# Task brief:
Could the records below be restated word for word, without a single picture?
*** Opening of The data ***
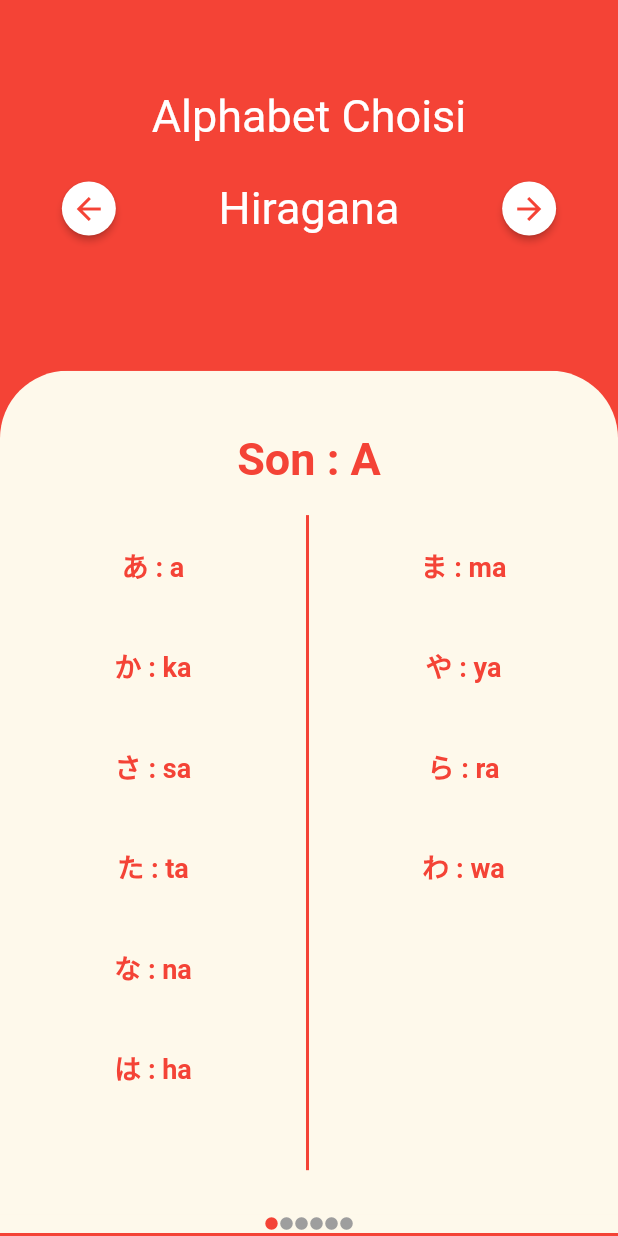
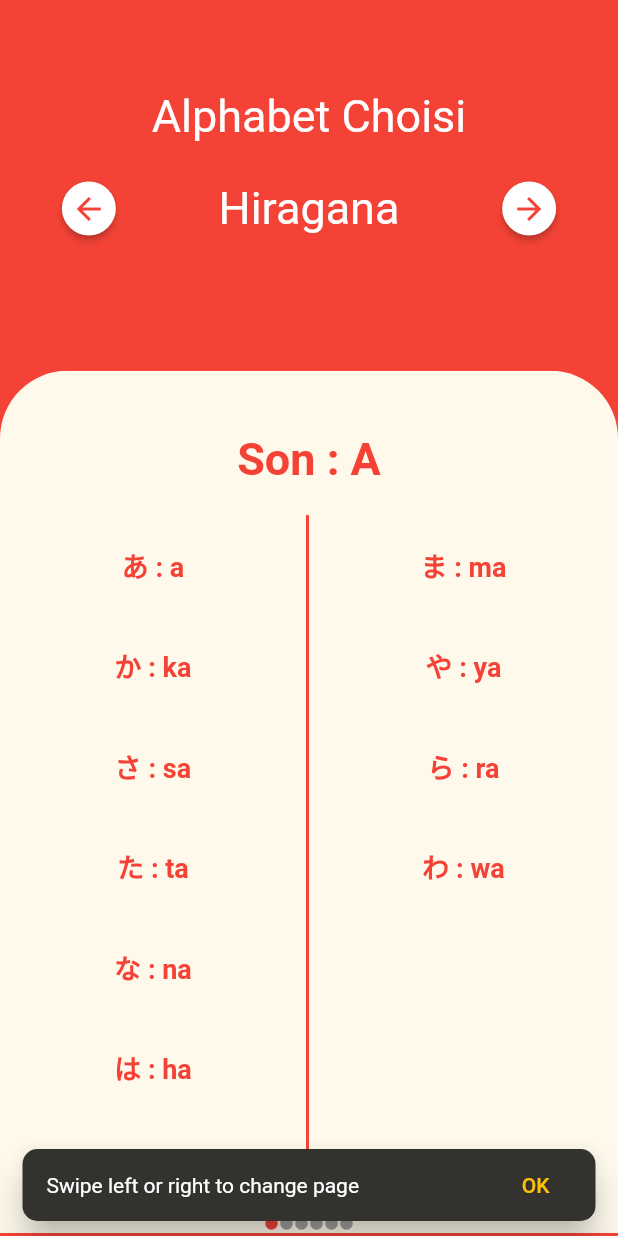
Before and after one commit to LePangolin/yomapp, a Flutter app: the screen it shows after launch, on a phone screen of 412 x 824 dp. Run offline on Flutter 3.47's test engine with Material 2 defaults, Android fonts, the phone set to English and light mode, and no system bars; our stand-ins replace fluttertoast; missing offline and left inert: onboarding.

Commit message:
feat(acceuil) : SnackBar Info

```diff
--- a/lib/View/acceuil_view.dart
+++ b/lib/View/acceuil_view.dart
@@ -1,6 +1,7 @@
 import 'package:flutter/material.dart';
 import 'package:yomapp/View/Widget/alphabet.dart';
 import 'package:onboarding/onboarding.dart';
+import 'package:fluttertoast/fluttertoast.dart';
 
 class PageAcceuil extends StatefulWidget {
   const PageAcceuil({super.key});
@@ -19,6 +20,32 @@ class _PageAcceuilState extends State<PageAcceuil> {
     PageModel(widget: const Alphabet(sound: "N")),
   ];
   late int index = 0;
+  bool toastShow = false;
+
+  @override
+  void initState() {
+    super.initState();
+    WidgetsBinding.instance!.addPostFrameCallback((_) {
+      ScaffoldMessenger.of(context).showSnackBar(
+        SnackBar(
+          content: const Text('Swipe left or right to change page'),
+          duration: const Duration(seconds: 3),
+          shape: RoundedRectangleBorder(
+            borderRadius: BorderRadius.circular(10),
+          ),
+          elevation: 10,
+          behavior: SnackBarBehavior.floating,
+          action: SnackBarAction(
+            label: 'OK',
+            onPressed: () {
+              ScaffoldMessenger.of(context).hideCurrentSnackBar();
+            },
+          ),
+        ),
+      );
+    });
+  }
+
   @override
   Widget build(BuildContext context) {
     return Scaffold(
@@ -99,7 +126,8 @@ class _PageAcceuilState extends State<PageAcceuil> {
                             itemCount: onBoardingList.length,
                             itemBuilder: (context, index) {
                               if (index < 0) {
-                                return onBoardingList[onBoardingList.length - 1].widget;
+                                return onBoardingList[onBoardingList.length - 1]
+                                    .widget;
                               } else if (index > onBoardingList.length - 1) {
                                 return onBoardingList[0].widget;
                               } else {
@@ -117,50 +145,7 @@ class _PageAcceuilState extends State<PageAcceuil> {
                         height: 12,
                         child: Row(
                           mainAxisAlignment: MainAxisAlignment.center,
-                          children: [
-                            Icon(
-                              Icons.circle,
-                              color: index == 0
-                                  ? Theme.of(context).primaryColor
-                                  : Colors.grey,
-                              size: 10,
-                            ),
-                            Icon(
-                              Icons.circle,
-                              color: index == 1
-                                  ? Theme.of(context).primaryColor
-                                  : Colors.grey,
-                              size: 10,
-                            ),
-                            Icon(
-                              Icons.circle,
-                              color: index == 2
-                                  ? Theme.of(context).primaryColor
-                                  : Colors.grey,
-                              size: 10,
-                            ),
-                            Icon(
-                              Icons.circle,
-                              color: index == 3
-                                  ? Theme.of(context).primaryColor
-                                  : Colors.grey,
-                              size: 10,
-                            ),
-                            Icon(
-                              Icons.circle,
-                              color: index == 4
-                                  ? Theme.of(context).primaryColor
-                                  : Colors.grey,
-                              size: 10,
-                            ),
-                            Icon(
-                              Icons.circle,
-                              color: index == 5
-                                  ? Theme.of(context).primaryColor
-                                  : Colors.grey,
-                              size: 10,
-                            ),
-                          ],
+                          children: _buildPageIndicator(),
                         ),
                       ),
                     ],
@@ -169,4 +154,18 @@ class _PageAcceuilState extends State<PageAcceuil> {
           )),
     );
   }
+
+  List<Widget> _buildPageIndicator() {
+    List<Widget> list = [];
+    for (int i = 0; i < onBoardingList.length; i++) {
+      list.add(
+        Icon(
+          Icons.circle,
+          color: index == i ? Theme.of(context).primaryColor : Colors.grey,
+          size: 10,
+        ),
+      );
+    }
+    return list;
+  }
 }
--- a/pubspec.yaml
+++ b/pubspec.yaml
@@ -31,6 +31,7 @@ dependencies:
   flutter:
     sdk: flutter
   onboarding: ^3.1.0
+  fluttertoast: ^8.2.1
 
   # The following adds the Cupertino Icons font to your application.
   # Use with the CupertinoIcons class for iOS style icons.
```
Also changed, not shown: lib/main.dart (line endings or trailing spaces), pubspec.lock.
*** Close of The data ***
# Written answer:
Before and after one commit to LePangolin/yomapp, a Flutter app: the screen it shows after launch, on a phone screen of 412 x 824 dp. Run offline on Flutter 3.47's test engine with Material 2 defaults, Android fonts, the phone set to English and light mode, and no system bars; our stand-ins replace fluttertoast; missing offline and left inert: onboarding.

Commit message:
feat(acceuil) : SnackBar Info

```diff
--- a/lib/View/acceuil_view.dart
+++ b/lib/View/acceuil_view.dart
@@ -1,6 +1,7 @@
 import 'package:flutter/material.dart';
 import 'package:yomapp/View/Widget/alphabet.dart';
 import 'package:onboarding/onboarding.dart';
+import 'package:fluttertoast/fluttertoast.dart';
 
 class PageAcceuil extends StatefulWidget {
   const PageAcceuil({super.key});
@@ -19,6 +20,32 @@ class _PageAcceuilState extends State<PageAcceuil> {
     PageModel(widget: const Alphabet(sound: "N")),
   ];
   late int index = 0;
+  bool toastShow = false;
+
+  @override
+  void initState() {
+    super.initState();
+    WidgetsBinding.instance!.addPostFrameCallback((_) {
+      ScaffoldMessenger.of(context).showSnackBar(
+        SnackBar(
+          content: const Text('Swipe left or right to change page'),
+          duration: const Duration(seconds: 3),
+          shape: RoundedRectangleBorder(
+            borderRadius: BorderRadius.circular(10),
+          ),
+          elevation: 10,
+          behavior: SnackBarBehavior.floating,
+          action: SnackBarAction(
+            label: 'OK',
+            onPressed: () {
+              ScaffoldMessenger.of(context).hideCurrentSnackBar();
+            },
+          ),
+        ),
+      );
+    });
+  }
+
   @override
   Widget build(BuildContext context) {
     return Scaffold(
@@ -99,7 +126,8 @@ class _PageAcceuilState extends State<PageAcceuil> {
                             itemCount: onBoardingList.length,
                             itemBuilder: (context, index) {
                               if (index < 0) {
-                                return onBoardingList[onBoardingList.length - 1].widget;
+                                return onBoardingList[onBoardingList.length - 1]
+                                    .widget;
                               } else if (index > onBoardingList.length - 1) {
                                 return onBoardingList[0].widget;
                               } else {
@@ -117,50 +145,7 @@ class _PageAcceuilState extends State<PageAcceuil> {
                         height: 12,
                         child: Row(
                           mainAxisAlignment: MainAxisAlignment.center,
-                          children: [
-                            Icon(
-                              Icons.circle,
-                              color: index == 0
-                                  ? Theme.of(context).primaryColor
-                                  : Colors.grey,
-                              size: 10,
-                            ),
-                            Icon(
-                              Icons.circle,
-                              color: index == 1
-                                  ? Theme.of(context).primaryColor
-                                  : Colors.grey,
-                              size: 10,
-                            ),
-                            Icon(
-                              Icons.circle,
-                              color: index == 2
-                                  ? Theme.of(context).primaryColor
-                                  : Colors.grey,
-                              size: 10,
-                            ),
-                            Icon(
-                              Icons.circle,
-                              color: index == 3
-                                  ? Theme.of(context).primaryColor
-                                  : Colors.grey,
-                              size: 10,
-                            ),
-                            Icon(
-                              Icons.circle,
-                              color: index == 4
-                                  ? Theme.of(context).primaryColor
-                                  : Colors.grey,
-                              size: 10,
-                            ),
-                            Icon(
-                              Icons.circle,
-                              color: index == 5
-                                  ? Theme.of(context).primaryColor
-                                  : Colors.grey,
-                              size: 10,
-                            ),
-                          ],
+                          children: _buildPageIndicator(),
                         ),
                       ),
                     ],
@@ -169,4 +154,18 @@ class _PageAcceuilState extends State<PageAcceuil> {
           )),
     );
   }
+
+  List<Widget> _buildPageIndicator() {
+    List<Widget> list = [];
+    for (int i = 0; i < onBoardingList.length; i++) {
+      list.add(
+        Icon(
+          Icons.circle,
+          color: index == i ? Theme.of(context).primaryColor : Colors.grey,
+          size: 10,
+        ),
+      );
+    }
+    return list;
+  }
 }
--- a/pubspec.yaml
+++ b/pubspec.yaml
@@ -31,6 +31,7 @@ dependencies:
   flutter:
     sdk: flutter
   onboarding: ^3.1.0
+  fluttertoast: ^8.2.1
 
   # The following adds the Cupertino Icons font to your application.
   # Use with the CupertinoIcons class for iOS style icons.
```
Also changed, not shown: lib/main.dart (line endings or trailing spaces), pubspec.lock.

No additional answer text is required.